As is usually the case when recording singing samples on USB microphones, I have to turn down the gain a lot and increase the distance between my face and the microphone because my singing voice is much louder than my speaking voice. The mic effectively reduced plosives (harsh p sounds) and didn’t noticeably distort even at the particularly loud parts of the demo. The mic also effectively recorded both the acoustic and electric guitar. While it’s not intended for studio use and the unpredictability of the mic’s self-noise would make it challenging to record a song, a musician creating a simple demo recording could easily get away with using the EPOS B20.
EPOS B20 cardioid singing sample:
EPOS B20 cardioid acoustic guitar sample:
EPOS B20 cardioid electric guitar sample:
How does the microphone sound to you?
Hold up! Something’s missing:
This section is typically where we display a frequency response chart to show you exactly where the audio output shines and where its deficiencies lie.
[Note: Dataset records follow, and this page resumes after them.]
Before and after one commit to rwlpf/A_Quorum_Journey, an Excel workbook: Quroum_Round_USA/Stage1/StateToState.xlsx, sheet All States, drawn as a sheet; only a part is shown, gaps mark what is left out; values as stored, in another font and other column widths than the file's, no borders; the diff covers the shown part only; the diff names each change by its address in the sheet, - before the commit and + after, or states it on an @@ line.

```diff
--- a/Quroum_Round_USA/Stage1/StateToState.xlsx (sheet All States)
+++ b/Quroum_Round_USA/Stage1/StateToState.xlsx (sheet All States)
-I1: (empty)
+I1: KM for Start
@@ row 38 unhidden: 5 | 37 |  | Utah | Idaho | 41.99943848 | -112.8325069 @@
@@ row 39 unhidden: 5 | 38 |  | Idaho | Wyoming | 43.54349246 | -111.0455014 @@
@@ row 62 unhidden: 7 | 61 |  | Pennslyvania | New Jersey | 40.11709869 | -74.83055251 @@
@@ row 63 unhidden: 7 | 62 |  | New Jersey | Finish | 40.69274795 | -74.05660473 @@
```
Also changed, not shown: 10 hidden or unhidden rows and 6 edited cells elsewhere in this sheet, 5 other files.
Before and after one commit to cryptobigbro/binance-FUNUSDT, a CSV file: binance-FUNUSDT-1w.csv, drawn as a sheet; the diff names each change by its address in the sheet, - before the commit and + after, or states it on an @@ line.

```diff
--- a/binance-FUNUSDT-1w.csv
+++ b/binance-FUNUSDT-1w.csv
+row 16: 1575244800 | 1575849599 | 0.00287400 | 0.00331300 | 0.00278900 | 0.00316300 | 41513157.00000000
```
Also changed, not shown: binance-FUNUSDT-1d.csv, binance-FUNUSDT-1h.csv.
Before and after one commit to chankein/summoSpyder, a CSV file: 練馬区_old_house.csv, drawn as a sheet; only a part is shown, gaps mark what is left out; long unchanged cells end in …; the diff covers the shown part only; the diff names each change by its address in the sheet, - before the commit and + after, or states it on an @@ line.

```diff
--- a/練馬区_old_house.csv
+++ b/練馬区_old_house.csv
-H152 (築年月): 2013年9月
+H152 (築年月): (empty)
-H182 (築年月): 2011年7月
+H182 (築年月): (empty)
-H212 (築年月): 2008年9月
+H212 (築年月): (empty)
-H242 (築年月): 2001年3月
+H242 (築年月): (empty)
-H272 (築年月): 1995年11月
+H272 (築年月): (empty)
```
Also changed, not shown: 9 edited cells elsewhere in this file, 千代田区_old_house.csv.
Unfortunately, we’ve hit a technical snag in our testing. To combat this, we have purchased an SCM-3 mic and will add a speaker with standardized output samples to update our testing and data collection. It will take a while to reach our office in Canada, but we will update this review (and many others!) once we’re able with improved sound quality measurements and performance plots. These will be made obvious by an announcement explaining the change, and a new chart aesthetic.
Thank you for bearing with us, and we hope to see you again once we’ve sorted everything out.
Should you buy the EPOS B20?
While the EPOS B20 generally produces fine sound quality for both speech and music applications, the sporadic ringing and crackling sounds are a dealbreaker. The most important element of a microphone is that its audio is crystal clear, and that just isn’t consistently the case for the EPOS B20. Also, the mic is pretty pricey for a USB microphone, and while you can attribute some of that price to the inclusion of the EPOS Gaming Suite, not everyone cares for those features.
However, the B20 is otherwise a pleasure to use, on top of being aesthetically pleasing. The arm makes angling it towards your sound source easy, and it’s very nice that it includes separate gain and volume knobs. The four polar patterns are nice to have, even though most recording scenarios just require the cardioid pattern. If it weren’t for the glaring issue of inconsistent sound quality, we would happily recommend this microphone.
What should you get instead of the EPOS B20?
There are better options out there for gamers and streamers, like the HyperX QuadCast S, that don’t have the audio quality drawbacks of the EPOS B20. If you’re a musician, you can get a pretty decent XLR microphone for a similar price, and while you’ll also need an audio interface, the audio quality will be much higher.